An Auckland Council decision to replace rates remission on privately-owned conservation land with a grants system is being challenged by the QEII National Trust (QEII), a charitable trust that works with landowners to protect natural heritage sites with covenants.
The trust believes that having to apply for a grant, rather than receiving automatic rates remission, may put people off setting aside land for covenants, which permanently protect the land. There are currently 131 registered open space covenants in Rodney, covering more than 3600 hectares.
QEII chief executive Mike Jebson said covenants offered more protection than a national park and landowners who used them to conserve their land deserved continued automatic rates remission, as they had effectively given away their use and development rights in the public interest.
“We’re really disappointed in this decision and we’re currently considering all options, including legal action,” he said.
Council’s financial policy manager, Andrew Duncan, said the changes had been brought in because rates remission policies had previously been uneven throughout Auckland, ranging from 100 per cent for QEII covenanted land in some areas, including Rodney, down to 10 per cent in others.

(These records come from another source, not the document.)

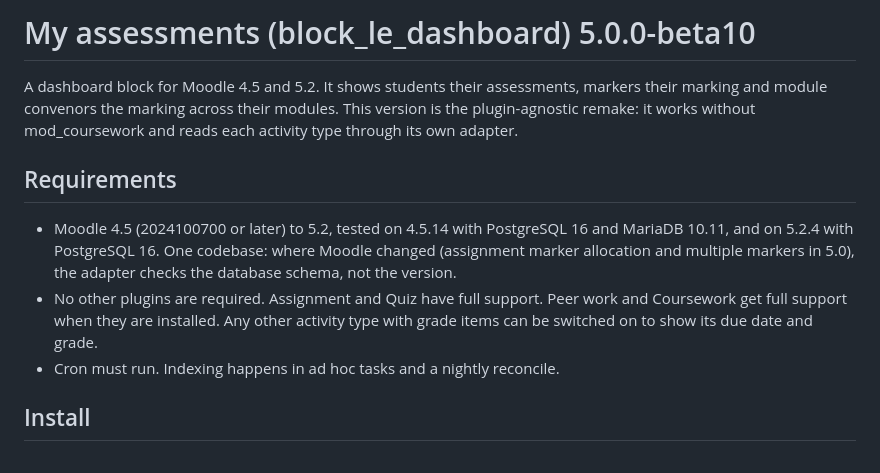
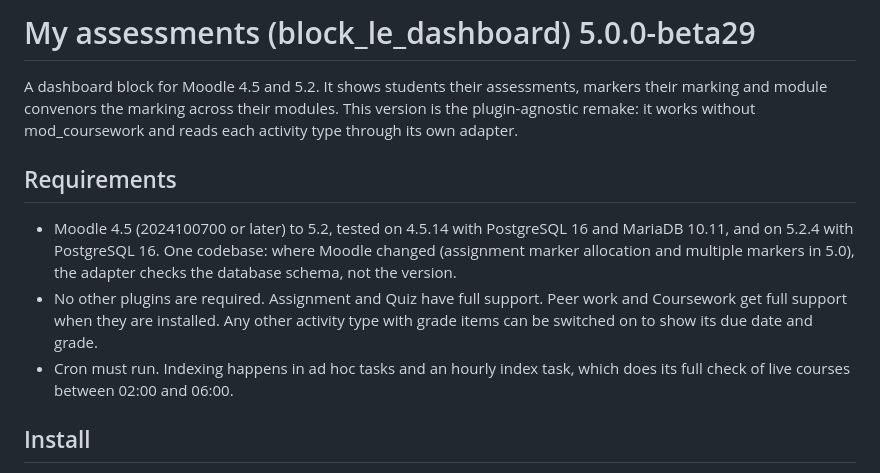
Before and after one commit to pd431/moodle_block_le_dashboard, a Markdown page: README.md, the part around one of its changes. Rendered like a GitHub page.

```diff
--- a/README.md
+++ b/README.md
@@ -1,4 +1,4 @@
-# My assessments (block_le_dashboard) 5.0.0-beta10
+# My assessments (block_le_dashboard) 5.0.0-beta29
 
 A dashboard block for Moodle 4.5 and 5.2. It shows students their assessments, markers their marking and
 module convenors the marking across their modules. This version is the plugin-agnostic remake: it
@@ -13,7 +13,8 @@ works without mod_coursework and reads each activity type through its own adapte
 - No other plugins are required. Assignment and Quiz have full support. Peer work and Coursework
   get full support when they are installed. Any other activity type with grade items can be
   switched on to show its due date and grade.
-- Cron must run. Indexing happens in ad hoc tasks and a nightly reconcile.
+- Cron must run. Indexing happens in ad hoc tasks and an hourly index task, which does its full check of
+  live courses between 02:00 and 06:00.
 
 ## Install
 
```
Also changed, not shown: other parts of README.md (+31 -7 lines).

He said all properties currently receiving a rates remission for natural heritage would continue to receive the same level of financial support for three years, in the form of a grant credited to their rate account. After that, a $200,000 regional grants scheme would come in to play, with Council officers pledging to work with QEII on options for its development.

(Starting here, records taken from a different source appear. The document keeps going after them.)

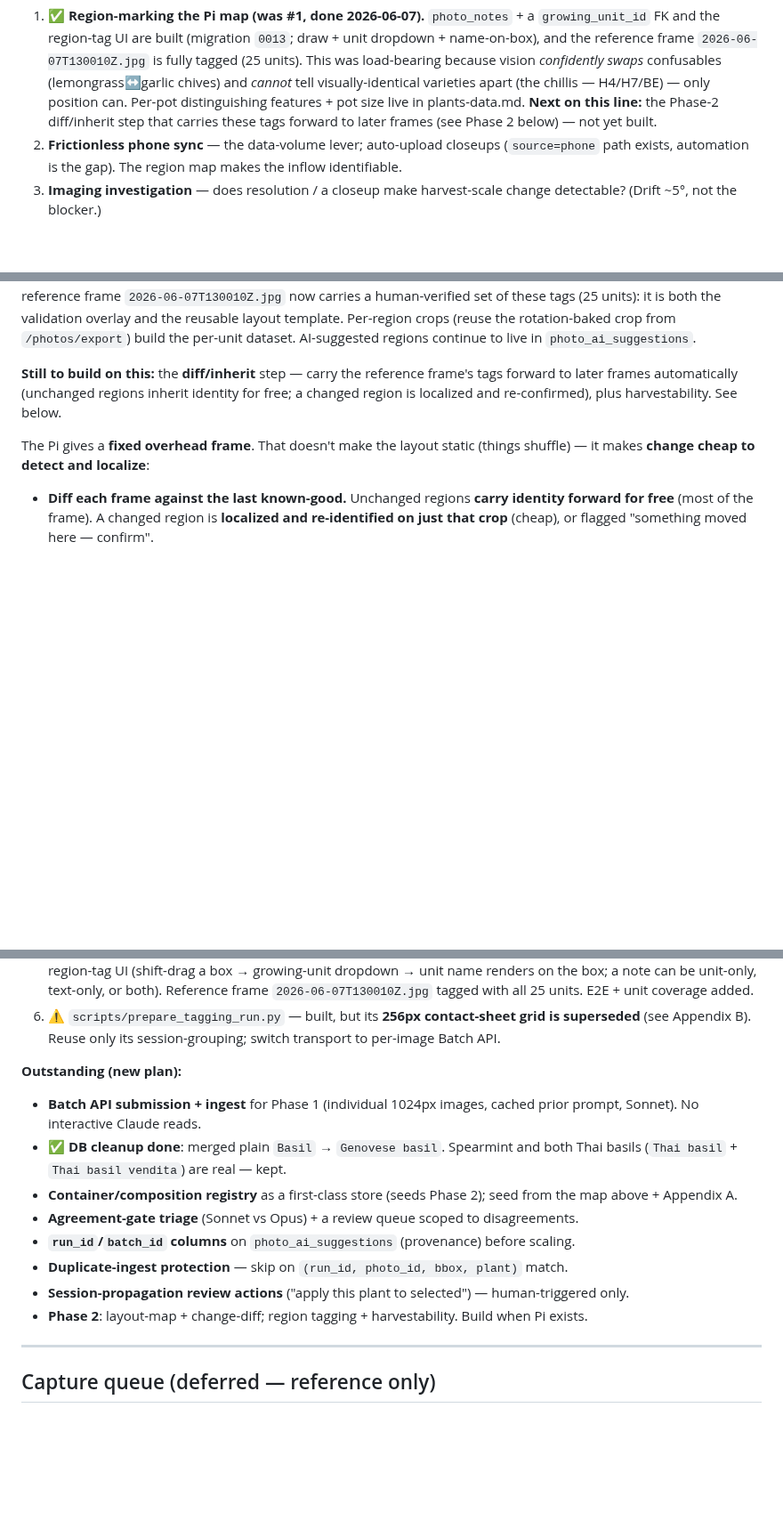
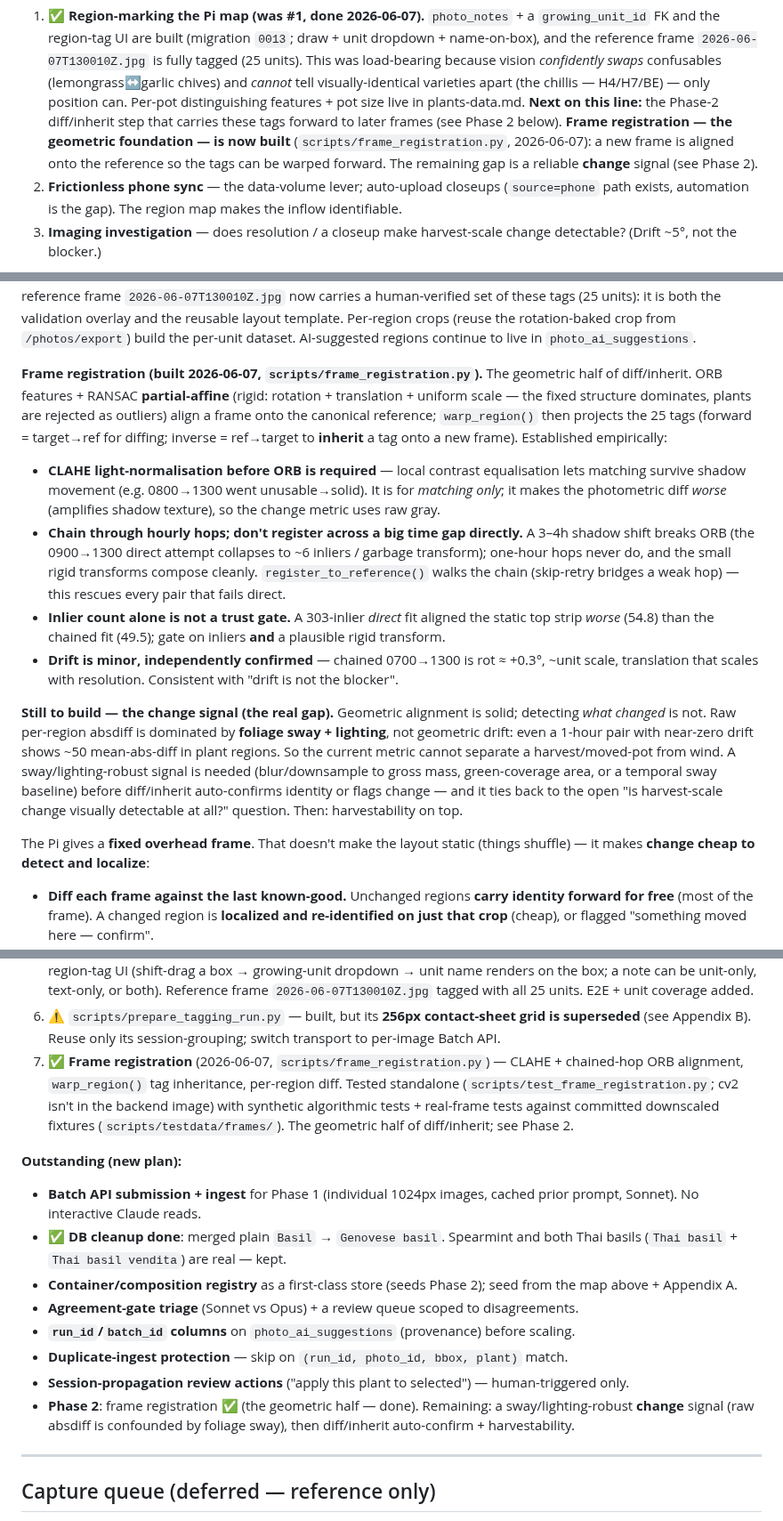
Before and after one commit to marcogallotta/plant-monitor, a Markdown page: docs/ai-tagging-design.md, 3 parts joined by grey strips. Shown at 89% size. Rendered like a GitHub page; blank space fills up the shorter version.

Commit message:
docs: record frame-registration build + the change-signal gap
Phase-2 diff/inherit has its geometric half (frame_registration.py).
Note the established findings (CLAHE-for-matching, chain-don't-direct,
inliers-aren't-a-gate, drift is minor) and that the remaining gap is a
sway/lighting-robust change signal.

```diff
--- a/docs/ai-tagging-design.md
+++ b/docs/ai-tagging-design.md
@@ -49,7 +49,9 @@ trough, and Thai basil vendita.
    *cannot* tell visually-identical varieties apart (the chillis — H4/H7/BE) — only position can.
    Per-pot distinguishing features + pot size live in plants-data.md.
    **Next on this line:** the Phase-2 diff/inherit step that carries these tags forward to later
-   frames (see Phase 2 below) — not yet built.
+   frames (see Phase 2 below). **Frame registration — the geometric foundation — is now built**
+   (`scripts/frame_registration.py`, 2026-06-07): a new frame is aligned onto the reference so the
+   tags can be warped forward. The remaining gap is a reliable **change** signal (see Phase 2).
 2. **Frictionless phone sync** — the data-volume lever; auto-upload closeups (`source=phone`
    path exists, automation is the gap). The region map makes the inflow identifiable.
 3. **Imaging investigation** — does resolution / a closeup make harvest-scale change detectable?
@@ -347,9 +349,31 @@ both the validation overlay and the reusable layout template. Per-region crops (
 rotation-baked crop from `/photos/export`) build the per-unit dataset. AI-suggested regions
 continue to live in `photo_ai_suggestions`.
 
-**Still to build on this:** the **diff/inherit** step — carry the reference frame's tags forward
-to later frames automatically (unchanged regions inherit identity for free; a changed region is
-localized and re-confirmed), plus harvestability. See below.
+**Frame registration (built 2026-06-07, `scripts/frame_registration.py`).** The geometric half of
+diff/inherit. ORB features + RANSAC **partial-affine** (rigid: rotation + translation + uniform
+scale — the fixed structure dominates, plants are rejected as outliers) align a frame onto the
+canonical reference; `warp_region()` then projects the 25 tags (forward = target→ref for diffing;
+inverse = ref→target to **inherit** a tag onto a new frame). Established empirically:
+
+- **CLAHE light-normalisation before ORB is required** — local contrast equalisation lets matching
+  survive shadow movement (e.g. 0800→1300 went unusable→solid). It is for *matching only*; it makes
+  the photometric diff *worse* (amplifies shadow texture), so the change metric uses raw gray.
+- **Chain through hourly hops; don't register across a big time gap directly.** A 3–4h shadow shift
+  breaks ORB (the 0900→1300 direct attempt collapses to ~6 inliers / garbage transform); one-hour
+  hops never do, and the small rigid transforms compose cleanly. `register_to_reference()` walks the
+  chain (skip-retry bridges a weak hop) — this rescues every pair that fails direct.
+- **Inlier count alone is not a trust gate.** A 303-inlier *direct* fit aligned the static top strip
+  *worse* (54.8) than the chained fit (49.5); gate on inliers **and** a plausible rigid transform.
+- **Drift is minor, independently confirmed** — chained 0700→1300 is rot ≈ +0.3°, ~unit scale,
+  translation that scales with resolution. Consistent with "drift is not the blocker".
+
+**Still to build — the change signal (the real gap).** Geometric alignment is solid; detecting *what
+changed* is not. Raw per-region absdiff is dominated by **foliage sway + lighting**, not geometric
+drift: even a 1-hour pair with near-zero drift shows ~50 mean-abs-diff in plant regions. So the
+current metric cannot separate a harvest/moved-pot from wind. A sway/lighting-robust signal is needed
+(blur/downsample to gross mass, green-coverage area, or a temporal sway baseline) before diff/inherit
+auto-confirms identity or flags change — and it ties back to the open "is harvest-scale change visually
+detectable at all?" question. Then: harvestability on top.
 
 The Pi gives a **fixed overhead frame**. That doesn't make the layout static (things shuffle)
 — it makes **change cheap to detect and localize**:
@@ -480,6 +504,11 @@ Operations the review UI needs against `photo_ai_suggestions`:
 6. ⚠️ `scripts/prepare_tagging_run.py` — built, but its **256px contact-sheet grid is
    superseded** (see Appendix B). Reuse only its session-grouping; switch transport to
    per-image Batch API.
+7. ✅ **Frame registration** (2026-06-07, `scripts/frame_registration.py`) — CLAHE + chained-hop
+   ORB alignment, `warp_region()` tag inheritance, per-region diff. Tested standalone
+   (`scripts/test_frame_registration.py`; cv2 isn't in the backend image) with synthetic
+   algorithmic tests + real-frame tests against committed downscaled fixtures
+   (`scripts/testdata/frames/`). The geometric half of diff/inherit; see Phase 2.
 
 **Outstanding (new plan):**
 - **Batch API submission + ingest** for Phase 1 (individual 1024px images, cached prior
@@ -492,7 +521,9 @@ Operations the review UI needs against `photo_ai_suggestions`:
 - **`run_id`/`batch_id` columns** on `photo_ai_suggestions` (provenance) before scaling.
 - **Duplicate-ingest protection** — skip on `(run_id, photo_id, bbox, plant)` match.
 - **Session-propagation review actions** ("apply this plant to selected") — human-triggered only.
-- **Phase 2**: layout-map + change-diff; region tagging + harvestability. Build when Pi exists.
+- **Phase 2**: frame registration ✅ (the geometric half — done). Remaining: a sway/lighting-robust
+  **change** signal (raw absdiff is confounded by foliage sway), then diff/inherit auto-confirm +
+  harvestability.
 
 ---
 
```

However, Mike Jebson said that while the trust appreciated Council’s commitment to work with them, the best approach to encourage protection of private land was to give full rates remission on all QEII covenants, as well as targeted grants for habitat protection and conservation.
“We believe Auckland Council has incorrectly interpreted the law, as QEII covenanted land is automatically non-rateable under the Local Government (Rating) Act 2002, and the Council charging rates on land protected with the QEII National Trust is contrary to that Act,” he said. “We regret that
Council ignored the many submissions it received seeking that it maintain rates remission and extends it to all QEII covenanted areas in their region.”
Councillor Greg Sayers agreed, saying the options developed by Council should include both rates remission and grants or, at the very least, that full rates remission should be maintained.
“Landowners with covenants on their land make a significant contribution to conservation by protecting biodiversity and conservation, and Council should be acknowledging that,” he said.